There are more than a few films out there about the artistic struggles of filmmakers and writers. Outside of the films themselves, many creatives get their start directing shorts while others come out of the gate swinging with a full-on directorial feature...and the practice of abandoning projects due to lack of funding, rejection, or shifting passions is all too familiar. Having previously worked on two short films that premiered at SXSW, director Gillian Wallace Horvat tackles filmmaker frustrations and ambitions in her directorial debut, I Blame Society.

We're pleased to premiere the first poster for the film, which you can check out below.

I Blame Society Poster

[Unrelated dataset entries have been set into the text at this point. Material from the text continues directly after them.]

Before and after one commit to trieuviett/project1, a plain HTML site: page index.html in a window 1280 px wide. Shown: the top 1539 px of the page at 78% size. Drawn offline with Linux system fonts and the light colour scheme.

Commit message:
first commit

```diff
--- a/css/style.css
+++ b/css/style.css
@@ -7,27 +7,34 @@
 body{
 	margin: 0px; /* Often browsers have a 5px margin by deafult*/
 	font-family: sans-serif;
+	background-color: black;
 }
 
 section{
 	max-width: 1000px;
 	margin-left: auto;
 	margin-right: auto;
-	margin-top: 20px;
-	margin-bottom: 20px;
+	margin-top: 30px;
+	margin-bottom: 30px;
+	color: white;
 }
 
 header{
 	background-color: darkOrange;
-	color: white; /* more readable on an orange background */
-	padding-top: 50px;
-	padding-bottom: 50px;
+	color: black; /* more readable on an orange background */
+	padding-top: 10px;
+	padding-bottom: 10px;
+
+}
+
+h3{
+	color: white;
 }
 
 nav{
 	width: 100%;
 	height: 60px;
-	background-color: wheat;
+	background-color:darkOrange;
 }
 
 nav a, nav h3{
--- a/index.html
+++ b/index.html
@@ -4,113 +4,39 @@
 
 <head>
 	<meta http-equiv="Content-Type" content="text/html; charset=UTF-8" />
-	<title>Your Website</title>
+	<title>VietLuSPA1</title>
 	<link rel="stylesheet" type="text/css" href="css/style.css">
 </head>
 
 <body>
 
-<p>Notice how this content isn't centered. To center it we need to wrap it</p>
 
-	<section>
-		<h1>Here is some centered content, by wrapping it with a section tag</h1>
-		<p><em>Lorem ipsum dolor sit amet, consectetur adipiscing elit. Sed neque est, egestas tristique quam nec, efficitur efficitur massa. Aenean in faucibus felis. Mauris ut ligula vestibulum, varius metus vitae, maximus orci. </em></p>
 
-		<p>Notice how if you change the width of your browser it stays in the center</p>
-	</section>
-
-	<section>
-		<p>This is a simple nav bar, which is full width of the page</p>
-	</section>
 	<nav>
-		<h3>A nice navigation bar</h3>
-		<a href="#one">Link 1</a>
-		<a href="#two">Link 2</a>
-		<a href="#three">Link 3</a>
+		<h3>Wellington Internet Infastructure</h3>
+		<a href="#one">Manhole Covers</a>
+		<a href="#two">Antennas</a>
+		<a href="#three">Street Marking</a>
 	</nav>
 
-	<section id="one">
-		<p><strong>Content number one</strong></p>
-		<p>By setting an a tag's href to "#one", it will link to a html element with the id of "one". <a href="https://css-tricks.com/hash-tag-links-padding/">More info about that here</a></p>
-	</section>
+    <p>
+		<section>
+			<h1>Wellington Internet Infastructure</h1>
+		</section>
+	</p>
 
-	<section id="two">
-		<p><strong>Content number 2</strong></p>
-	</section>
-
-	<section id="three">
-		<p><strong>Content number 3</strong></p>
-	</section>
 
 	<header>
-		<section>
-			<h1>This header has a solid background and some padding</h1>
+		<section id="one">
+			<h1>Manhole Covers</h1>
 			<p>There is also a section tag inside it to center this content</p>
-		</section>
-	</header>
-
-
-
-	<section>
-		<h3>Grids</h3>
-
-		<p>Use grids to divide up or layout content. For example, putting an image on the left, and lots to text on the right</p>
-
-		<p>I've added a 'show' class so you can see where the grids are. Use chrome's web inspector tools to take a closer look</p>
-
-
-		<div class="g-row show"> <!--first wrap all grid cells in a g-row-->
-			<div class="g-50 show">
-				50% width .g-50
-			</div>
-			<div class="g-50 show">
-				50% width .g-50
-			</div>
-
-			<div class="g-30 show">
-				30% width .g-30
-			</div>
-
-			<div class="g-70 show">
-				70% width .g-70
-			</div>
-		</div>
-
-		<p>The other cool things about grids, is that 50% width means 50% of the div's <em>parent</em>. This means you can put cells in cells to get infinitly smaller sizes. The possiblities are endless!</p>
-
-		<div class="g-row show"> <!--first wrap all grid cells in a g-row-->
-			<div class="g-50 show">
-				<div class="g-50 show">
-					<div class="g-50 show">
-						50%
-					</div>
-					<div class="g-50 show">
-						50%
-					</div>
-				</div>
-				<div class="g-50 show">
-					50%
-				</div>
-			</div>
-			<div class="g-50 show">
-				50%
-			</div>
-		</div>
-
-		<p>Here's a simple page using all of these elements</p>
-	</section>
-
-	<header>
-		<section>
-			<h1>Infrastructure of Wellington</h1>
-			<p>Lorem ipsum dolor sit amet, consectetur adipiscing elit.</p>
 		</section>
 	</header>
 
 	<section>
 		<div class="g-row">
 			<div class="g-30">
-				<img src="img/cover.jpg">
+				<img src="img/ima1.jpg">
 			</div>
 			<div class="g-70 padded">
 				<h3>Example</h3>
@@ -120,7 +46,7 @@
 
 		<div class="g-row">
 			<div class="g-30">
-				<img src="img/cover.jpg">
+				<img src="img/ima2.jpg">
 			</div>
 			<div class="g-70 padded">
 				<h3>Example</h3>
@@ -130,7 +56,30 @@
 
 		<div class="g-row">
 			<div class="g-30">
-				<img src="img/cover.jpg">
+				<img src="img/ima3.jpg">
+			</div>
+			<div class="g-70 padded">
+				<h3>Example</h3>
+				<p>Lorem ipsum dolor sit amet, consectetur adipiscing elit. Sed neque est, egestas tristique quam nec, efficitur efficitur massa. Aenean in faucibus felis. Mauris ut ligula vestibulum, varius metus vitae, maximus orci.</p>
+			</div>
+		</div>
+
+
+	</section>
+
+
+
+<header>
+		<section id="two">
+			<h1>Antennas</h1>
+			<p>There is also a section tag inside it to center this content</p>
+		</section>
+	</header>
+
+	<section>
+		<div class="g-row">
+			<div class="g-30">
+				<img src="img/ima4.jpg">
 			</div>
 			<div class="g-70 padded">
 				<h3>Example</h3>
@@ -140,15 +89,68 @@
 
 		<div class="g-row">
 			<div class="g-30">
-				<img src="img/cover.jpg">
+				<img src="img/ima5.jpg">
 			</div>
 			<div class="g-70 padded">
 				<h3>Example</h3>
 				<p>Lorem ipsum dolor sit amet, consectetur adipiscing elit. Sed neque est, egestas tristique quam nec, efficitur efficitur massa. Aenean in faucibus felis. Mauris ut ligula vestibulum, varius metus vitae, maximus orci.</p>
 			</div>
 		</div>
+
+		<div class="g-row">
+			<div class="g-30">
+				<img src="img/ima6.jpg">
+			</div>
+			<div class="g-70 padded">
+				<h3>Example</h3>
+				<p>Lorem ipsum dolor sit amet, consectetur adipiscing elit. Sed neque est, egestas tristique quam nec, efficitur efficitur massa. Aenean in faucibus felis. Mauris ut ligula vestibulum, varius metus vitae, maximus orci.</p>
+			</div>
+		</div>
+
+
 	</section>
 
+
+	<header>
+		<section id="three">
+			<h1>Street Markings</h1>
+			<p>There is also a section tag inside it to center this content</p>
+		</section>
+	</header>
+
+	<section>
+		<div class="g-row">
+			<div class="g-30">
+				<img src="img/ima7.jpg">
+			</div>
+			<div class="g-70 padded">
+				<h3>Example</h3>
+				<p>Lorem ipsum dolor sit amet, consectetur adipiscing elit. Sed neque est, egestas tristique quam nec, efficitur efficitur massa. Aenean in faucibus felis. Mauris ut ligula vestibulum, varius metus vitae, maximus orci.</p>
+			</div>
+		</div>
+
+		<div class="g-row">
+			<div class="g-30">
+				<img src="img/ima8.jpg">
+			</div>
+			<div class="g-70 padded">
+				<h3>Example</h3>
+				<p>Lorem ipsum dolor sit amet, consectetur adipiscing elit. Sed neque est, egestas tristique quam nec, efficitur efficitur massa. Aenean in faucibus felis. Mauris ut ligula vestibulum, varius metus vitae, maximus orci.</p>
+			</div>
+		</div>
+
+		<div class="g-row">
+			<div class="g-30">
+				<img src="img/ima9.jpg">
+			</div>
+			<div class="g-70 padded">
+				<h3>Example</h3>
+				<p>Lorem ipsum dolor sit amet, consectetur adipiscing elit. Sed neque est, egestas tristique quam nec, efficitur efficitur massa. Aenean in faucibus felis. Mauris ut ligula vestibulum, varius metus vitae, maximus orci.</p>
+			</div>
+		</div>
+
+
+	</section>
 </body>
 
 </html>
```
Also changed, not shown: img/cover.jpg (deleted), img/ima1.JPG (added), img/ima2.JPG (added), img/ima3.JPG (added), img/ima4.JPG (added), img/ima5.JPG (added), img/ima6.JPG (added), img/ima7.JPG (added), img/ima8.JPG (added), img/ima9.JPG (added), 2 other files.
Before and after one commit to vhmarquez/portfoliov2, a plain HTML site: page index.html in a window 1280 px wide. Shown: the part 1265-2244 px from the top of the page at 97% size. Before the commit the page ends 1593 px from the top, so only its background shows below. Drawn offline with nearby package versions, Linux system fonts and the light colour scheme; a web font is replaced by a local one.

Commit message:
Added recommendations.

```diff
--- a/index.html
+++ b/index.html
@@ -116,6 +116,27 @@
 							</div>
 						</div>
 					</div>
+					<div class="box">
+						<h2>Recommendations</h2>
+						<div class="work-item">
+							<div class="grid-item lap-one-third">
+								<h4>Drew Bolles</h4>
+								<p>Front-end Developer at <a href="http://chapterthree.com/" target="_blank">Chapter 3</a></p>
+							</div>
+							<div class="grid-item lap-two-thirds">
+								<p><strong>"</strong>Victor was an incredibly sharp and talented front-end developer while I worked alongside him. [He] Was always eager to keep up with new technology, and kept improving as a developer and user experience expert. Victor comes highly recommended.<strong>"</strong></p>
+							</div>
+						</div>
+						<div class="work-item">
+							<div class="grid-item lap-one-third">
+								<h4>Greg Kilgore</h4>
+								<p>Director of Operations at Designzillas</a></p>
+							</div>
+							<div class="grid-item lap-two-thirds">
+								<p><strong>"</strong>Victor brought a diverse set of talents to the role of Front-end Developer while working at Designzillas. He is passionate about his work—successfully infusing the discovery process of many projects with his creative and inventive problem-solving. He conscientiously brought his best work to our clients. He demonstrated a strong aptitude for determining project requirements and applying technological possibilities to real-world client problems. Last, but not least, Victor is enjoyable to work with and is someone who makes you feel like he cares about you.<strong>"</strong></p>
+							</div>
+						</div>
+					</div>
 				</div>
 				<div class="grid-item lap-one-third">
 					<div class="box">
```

Originally a project that began four years ago, Horvat's feature is about a struggling filmmaker who feels the confidence in her abilities slipping based off of feedback from her peers and family members, so she decides to prove herself by completing an abandoned film – and committing the perfect murder. I Blame Society was originally crafted as a real documentary entitled I, Murderer with Horvat as the director exploring whether our not she had the qualities needed in order to succeed in executing the quintessential murder. Last year, she picked it back up as a narrative with a dark comedy lens shot in meta fashion by an almost entirely female crew. Horvat plays herself as the protagonist and mixing filming with narrative and doc footage.I Blame Society is premiering at the International Film Festival Rotterdam as part of their Bright Future Competition on January 28. The festival deemed the film to be "a titillating meta-story about the camera as an excuse for abuse, artistic transgression and blurry boundaries." To promote the film's premiere, a teaser poster featuring the work of world renowned artist Anthony Burrill was created. A jack of all trades, Burrill is a graphic artist, designer, and print-maker who is praised for his pervasive style of communication. He is best known for his typographic, text-based compositions, with his piece "Work Hard and Be Nice to People" being his most famous to the point where it has become an artistic mantra for many in the design community. Burrill's bold, straight-forward and minimalistic poster is an apt reflection of Horvat's film. Art, like human complexity, is never truly just black and white. There is always a reflective and almost introspective quality that has a deeper thematic layer beyond a deceptively simple surface. I Blame Society is a low-budget indie that aims to do just that and tests the boundaries of independent filmmaking beyond what we are willing (or sometimes able) to see.